Warren Buffett has one of the bigger claims to having predicted the credit crisis, describing credit derivatives as "financial weapons of mass destruction" as long ago as 2002, but when he testifies before the commission investigating the crisis this morning he will not be playing his familiar role of avuncular investment oracle.
Rather, he will sit next to the chief executive of Moody's, the credit-rating agency of which Mr Buffett's Berkshire Hathaway owns 13 per cent, to be grilled on the failures of that company and its peers in the run-up to the crisis.
The Financial Crisis Inquiry Commission (FCIC) is investigating the misunderstandings and possible conflicts of interest that led rating agencies to declare that billions of dollars of mortgage derivatives created by Wall Street were as close to risk-free as US government debt – before a wave of mortgage defaults and collapsing house prices proved they were not just risky but, in many cases, worthless.
Moody's, together with its biggest rival, Standard & Poor's, vastly increased profits in the run-up to the crisis as they were paid by the banks to rate their newly minted mortgage derivatives, and Mr Buffett was an enthusiastic supporter of the companies' business model until recently. Now, as the agencies face curbs on their activity and new competition mandated by the forthcoming financial reform legislation in Congress, Berkshire Hathaway has trimmed its holding from 20 per cent at its peak.
Mr Buffett resisted giving evidence after a series of back-and-forth communications with the commission, telling friends he had no unique insights that would make it a valuable exercise. In the end, he had to be subpoenaed by the commission's lawyers, and will appear at a special New York hearing to examine the "credibility of credit ratings, the investment decisions made based on those ratings, and the financial crisis".
The billionaire investor will appear alongside Raymond McDaniel, Moody's chief executive. The proceeding panel will hear from former executives of the specific division rating mortgage securities, including Eric Kolchinsky, an executive hailed by Congress as a whistleblower because in 2007 he told bosses he thought ratings on mortgage derivatives were artificially inflated.
Last month, Mr Buffett took a wide range of questions on the crisis and its aftermath from Berkshire Hathaway shareholders at the company's annual meeting, where he launched a defence of the activities of Goldman Sachs' in the creation and trading of mortgage derivatives. Berkshire has an investment in Goldman through preference shares purchased at the height of the panic in 2008.
He also set out his view on how the rating agencies came to mis-rate so many securities, blaming not conflicts of interest but group-think. "It is very hard to think contrary to the crowd," he said. "They couldn't see a world where residential housing countrywide would collapse.
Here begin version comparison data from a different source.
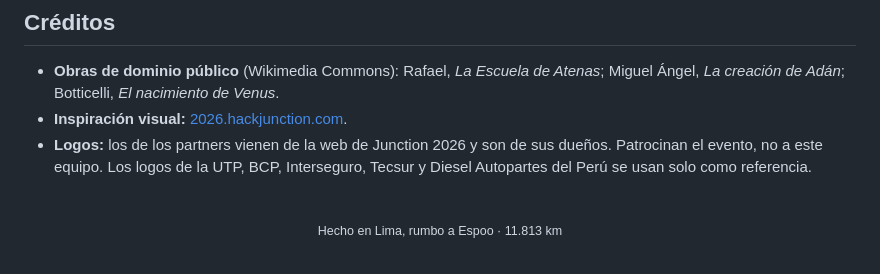
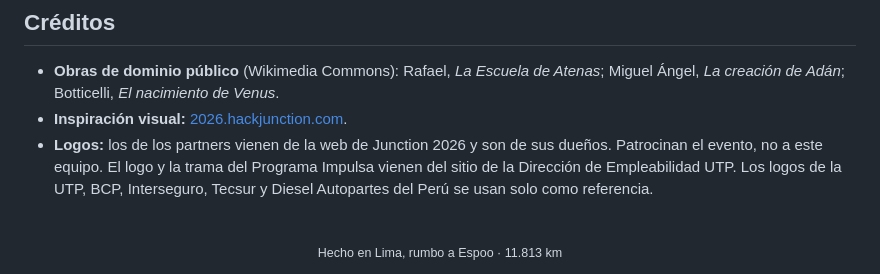
Before and after one commit to piales00/eagle-junction-2026, a Markdown page: README.md, the part around the change. Drawn GitHub-style.

```diff
--- a/README.md
+++ b/README.md
@@ -84,7 +84,7 @@ También puedes importar el repo en [vercel.com/new](https://vercel.com/new) sin
 
 - **Obras de dominio público** (Wikimedia Commons): Rafael, *La Escuela de Atenas*; Miguel Ángel, *La creación de Adán*; Botticelli, *El nacimiento de Venus*.
 - **Inspiración visual:** [2026.hackjunction.com](https://2026.hackjunction.com/).
-- **Logos:** los de los partners vienen de la web de Junction 2026 y son de sus dueños. Patrocinan el evento, no a este equipo. Los logos de la UTP, BCP, Interseguro, Tecsur y Diesel Autopartes del Perú se usan solo como referencia.
+- **Logos:** los de los partners vienen de la web de Junction 2026 y son de sus dueños. Patrocinan el evento, no a este equipo. El logo y la trama del Programa Impulsa vienen del sitio de la Dirección de Empleabilidad UTP. Los logos de la UTP, BCP, Interseguro, Tecsur y Diesel Autopartes del Perú se usan solo como referencia.
 
 <div align="center">
 <br>
```
Also changed, not shown: img/impulsa-trama.png (added), img/impulsa-white.png (added), 1 other file.
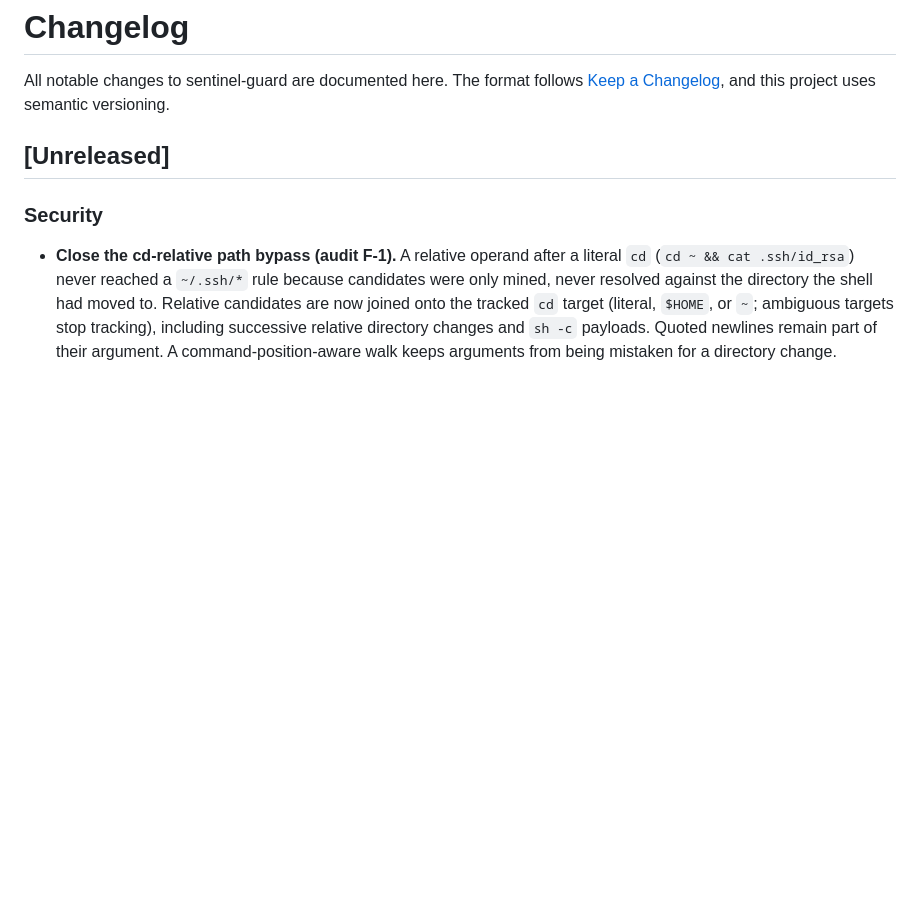
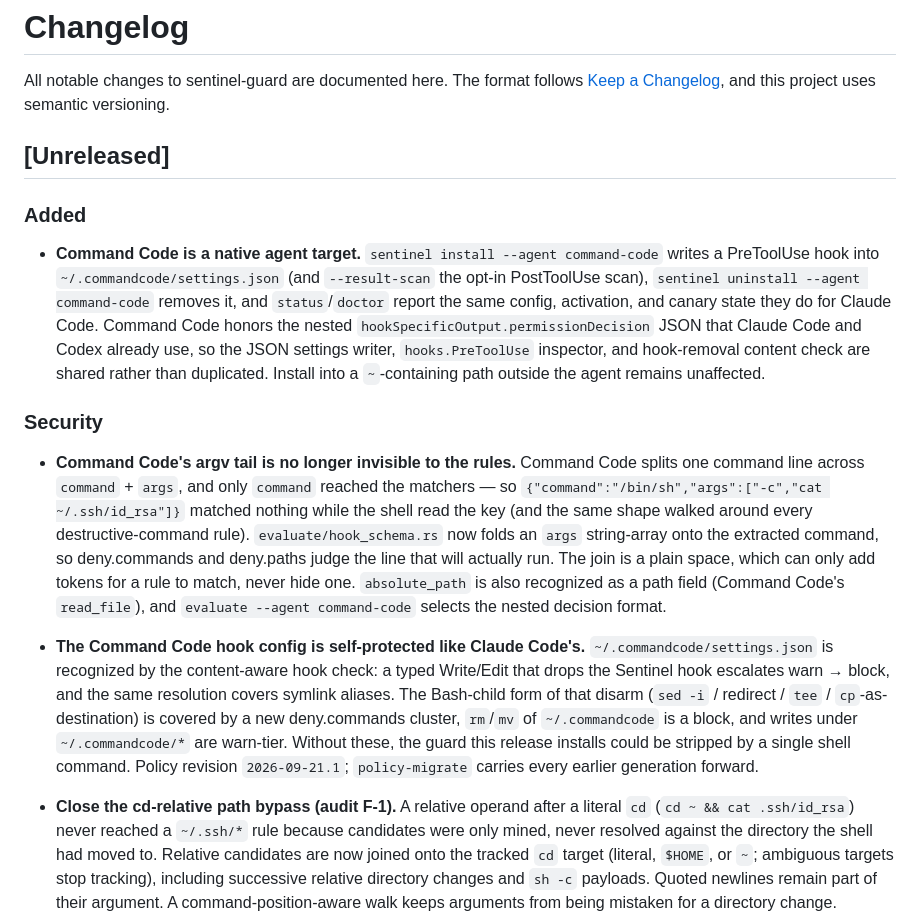
Before and after one commit to StressTestor/sentinel, a Markdown page: CHANGELOG.md, the part around the change. Drawn GitHub-style; blank space fills up the shorter version.

```diff
--- a/CHANGELOG.md
+++ b/CHANGELOG.md
@@ -6,7 +6,38 @@ versioning.
 
 ## [Unreleased]
 
+### Added
+- **Command Code is a native agent target.** `sentinel install --agent
+  command-code` writes a PreToolUse hook into `~/.commandcode/settings.json`
+  (and `--result-scan` the opt-in PostToolUse scan), `sentinel uninstall --agent
+  command-code` removes it, and `status`/`doctor` report the same config,
+  activation, and canary state they do for Claude Code. Command Code honors the
+  nested `hookSpecificOutput.permissionDecision` JSON that Claude Code and Codex
+  already use, so the JSON settings writer, `hooks.PreToolUse` inspector, and
+  hook-removal content check are shared rather than duplicated. Install into a
+  `~`-containing path outside the agent remains unaffected.
+
 ### Security
+- **Command Code's argv tail is no longer invisible to the rules.** Command Code
+  splits one command line across `command` + `args`, and only `command` reached
+  the matchers — so `{"command":"/bin/sh","args":["-c","cat ~/.ssh/id_rsa"]}`
+  matched nothing while the shell read the key (and the same shape walked around
+  every destructive-command rule). `evaluate/hook_schema.rs` now folds an `args`
+  string-array onto the extracted command, so deny.commands and deny.paths judge
+  the line that will actually run. The join is a plain space, which can only add
+  tokens for a rule to match, never hide one. `absolute_path` is also recognized
+  as a path field (Command Code's `read_file`), and `evaluate --agent
+  command-code` selects the nested decision format.
+- **The Command Code hook config is self-protected like Claude Code's.**
+  `~/.commandcode/settings.json` is recognized by the content-aware hook check: a
+  typed Write/Edit that drops the Sentinel hook escalates warn → block, and the
+  same resolution covers symlink aliases. The Bash-child form of that disarm
+  (`sed -i` / redirect / `tee` / `cp`-as-destination) is covered by a new
+  deny.commands cluster, `rm`/`mv` of `~/.commandcode` is a block, and writes
+  under `~/.commandcode/*` are warn-tier. Without these, the guard this release
+  installs could be stripped by a single shell command.
+  Policy revision `2026-09-21.1`; `policy-migrate` carries every earlier
+  generation forward.
 - **Close the cd-relative path bypass (audit F-1).** A relative operand after a
   literal `cd` (`cd ~ && cat .ssh/id_rsa`) never reached a `~/.ssh/*` rule
   because candidates were only mined, never resolved against the directory the
```
Also changed, not shown: ARCHITECTURE.md (+41 -11 lines), README.md (+7 -5 lines).
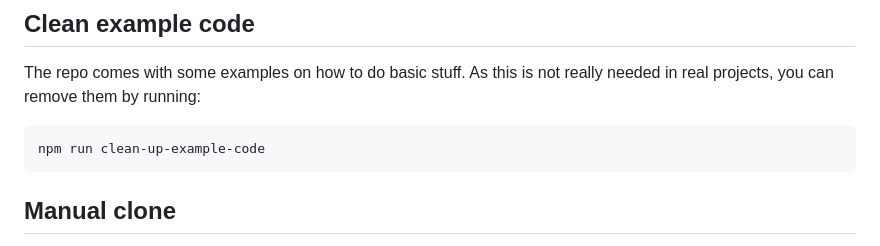
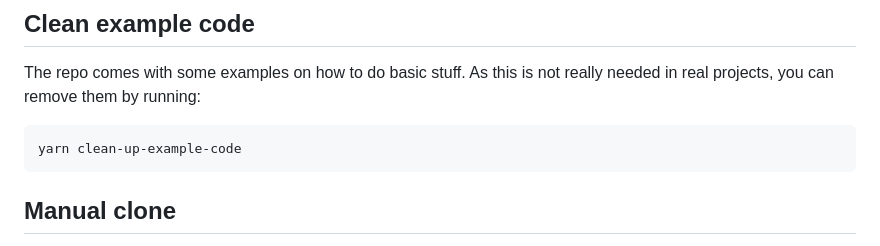
Before and after one commit to gilamran/fullstack-typescript, a Markdown page: README.md, the part around the change. Rendered like a GitHub page.

Commit message:
npm => yarn

````diff
--- a/README.md
+++ b/README.md
@@ -11,7 +11,7 @@ If you're using Github, you can click on the "Use this template" button to creat
 ## Clean example code
 The repo comes with some examples on how to do basic stuff. As this is not really needed in real projects, you can remove them by running:
 ```
-npm run clean-up-example-code
+yarn clean-up-example-code
 ```
 
 ## Manual clone
````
They succumbed to the same mania that prevailed throughout the investment world."
Modelled on the bipartisan 9/11 Commission, the FCIC has been asked to report on 22 factors in the onset of the crisis, from fraud and due diligence failings to monetary policy and regulation. Recommendations are due on the President's desk by 15 December.
Previous hearings have taken testimony from the heads of Wall Street banks at the heart of the credit crisis, including Goldman Sachs, Citigroup and Bear Stearns.